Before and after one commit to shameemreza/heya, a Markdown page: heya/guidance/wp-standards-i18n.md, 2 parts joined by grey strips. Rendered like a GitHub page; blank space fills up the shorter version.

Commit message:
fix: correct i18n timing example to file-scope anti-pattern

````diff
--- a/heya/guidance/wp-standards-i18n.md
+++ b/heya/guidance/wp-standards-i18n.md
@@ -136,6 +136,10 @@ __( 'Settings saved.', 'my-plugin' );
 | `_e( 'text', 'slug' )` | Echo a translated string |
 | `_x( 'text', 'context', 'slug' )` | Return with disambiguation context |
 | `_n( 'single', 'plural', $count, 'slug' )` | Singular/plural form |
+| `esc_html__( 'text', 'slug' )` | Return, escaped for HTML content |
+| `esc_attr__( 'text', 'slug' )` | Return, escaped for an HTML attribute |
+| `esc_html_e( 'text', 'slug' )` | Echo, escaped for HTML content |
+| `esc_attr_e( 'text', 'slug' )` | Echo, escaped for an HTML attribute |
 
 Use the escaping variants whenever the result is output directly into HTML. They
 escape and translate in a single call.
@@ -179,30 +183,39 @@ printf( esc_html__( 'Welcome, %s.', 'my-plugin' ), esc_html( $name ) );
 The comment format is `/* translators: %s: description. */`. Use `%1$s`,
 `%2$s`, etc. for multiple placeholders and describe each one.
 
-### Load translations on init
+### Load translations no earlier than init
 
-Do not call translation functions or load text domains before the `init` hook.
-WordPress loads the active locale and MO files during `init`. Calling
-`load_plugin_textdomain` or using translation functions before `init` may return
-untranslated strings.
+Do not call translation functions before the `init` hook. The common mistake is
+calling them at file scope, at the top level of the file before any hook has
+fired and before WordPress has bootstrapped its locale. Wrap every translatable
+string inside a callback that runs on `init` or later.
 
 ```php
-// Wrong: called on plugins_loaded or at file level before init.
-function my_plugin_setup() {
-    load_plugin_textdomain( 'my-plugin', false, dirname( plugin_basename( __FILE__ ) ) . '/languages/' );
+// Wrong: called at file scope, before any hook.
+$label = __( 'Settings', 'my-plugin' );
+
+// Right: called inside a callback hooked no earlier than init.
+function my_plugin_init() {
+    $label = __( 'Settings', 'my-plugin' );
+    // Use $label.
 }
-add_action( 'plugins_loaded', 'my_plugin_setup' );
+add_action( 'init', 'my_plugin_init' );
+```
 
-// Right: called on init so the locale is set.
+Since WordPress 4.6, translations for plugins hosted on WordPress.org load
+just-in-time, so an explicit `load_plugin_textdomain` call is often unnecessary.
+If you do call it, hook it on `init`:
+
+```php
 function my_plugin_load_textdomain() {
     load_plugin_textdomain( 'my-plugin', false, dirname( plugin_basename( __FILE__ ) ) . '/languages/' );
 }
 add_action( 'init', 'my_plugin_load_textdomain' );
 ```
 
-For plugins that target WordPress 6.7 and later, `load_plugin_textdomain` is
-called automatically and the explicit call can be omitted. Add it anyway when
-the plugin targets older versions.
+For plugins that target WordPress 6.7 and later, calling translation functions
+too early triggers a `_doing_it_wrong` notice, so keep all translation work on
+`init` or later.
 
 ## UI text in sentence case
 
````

· · · · ·

TASK BRIEF:
Every line of the material must be given again exactly.

EXERCISE RESULT:
Before and after one commit to shameemreza/heya, a Markdown page: heya/guidance/wp-standards-i18n.md, 2 parts joined by grey strips. Rendered like a GitHub page; blank space fills up the shorter version.

Commit message:
fix: correct i18n timing example to file-scope anti-pattern

````diff
--- a/heya/guidance/wp-standards-i18n.md
+++ b/heya/guidance/wp-standards-i18n.md
@@ -136,6 +136,10 @@ __( 'Settings saved.', 'my-plugin' );
 | `_e( 'text', 'slug' )` | Echo a translated string |
 | `_x( 'text', 'context', 'slug' )` | Return with disambiguation context |
 | `_n( 'single', 'plural', $count, 'slug' )` | Singular/plural form |
+| `esc_html__( 'text', 'slug' )` | Return, escaped for HTML content |
+| `esc_attr__( 'text', 'slug' )` | Return, escaped for an HTML attribute |
+| `esc_html_e( 'text', 'slug' )` | Echo, escaped for HTML content |
+| `esc_attr_e( 'text', 'slug' )` | Echo, escaped for an HTML attribute |
 
 Use the escaping variants whenever the result is output directly into HTML. They
 escape and translate in a single call.
@@ -179,30 +183,39 @@ printf( esc_html__( 'Welcome, %s.', 'my-plugin' ), esc_html( $name ) );
 The comment format is `/* translators: %s: description. */`. Use `%1$s`,
 `%2$s`, etc. for multiple placeholders and describe each one.
 
-### Load translations on init
+### Load translations no earlier than init
 
-Do not call translation functions or load text domains before the `init` hook.
-WordPress loads the active locale and MO files during `init`. Calling
-`load_plugin_textdomain` or using translation functions before `init` may return
-untranslated strings.
+Do not call translation functions before the `init` hook. The common mistake is
+calling them at file scope, at the top level of the file before any hook has
+fired and before WordPress has bootstrapped its locale. Wrap every translatable
+string inside a callback that runs on `init` or later.
 
 ```php
-// Wrong: called on plugins_loaded or at file level before init.
-function my_plugin_setup() {
-    load_plugin_textdomain( 'my-plugin', false, dirname( plugin_basename( __FILE__ ) ) . '/languages/' );
+// Wrong: called at file scope, before any hook.
+$label = __( 'Settings', 'my-plugin' );
+
+// Right: called inside a callback hooked no earlier than init.
+function my_plugin_init() {
+    $label = __( 'Settings', 'my-plugin' );
+    // Use $label.
 }
-add_action( 'plugins_loaded', 'my_plugin_setup' );
+add_action( 'init', 'my_plugin_init' );
+```
 
-// Right: called on init so the locale is set.
+Since WordPress 4.6, translations for plugins hosted on WordPress.org load
+just-in-time, so an explicit `load_plugin_textdomain` call is often unnecessary.
+If you do call it, hook it on `init`:
+
+```php
 function my_plugin_load_textdomain() {
     load_plugin_textdomain( 'my-plugin', false, dirname( plugin_basename( __FILE__ ) ) . '/languages/' );
 }
 add_action( 'init', 'my_plugin_load_textdomain' );
 ```
 
-For plugins that target WordPress 6.7 and later, `load_plugin_textdomain` is
-called automatically and the explicit call can be omitted. Add it anyway when
-the plugin targets older versions.
+For plugins that target WordPress 6.7 and later, calling translation functions
+too early triggers a `_doing_it_wrong` notice, so keep all translation work on
+`init` or later.
 
 ## UI text in sentence case
 
````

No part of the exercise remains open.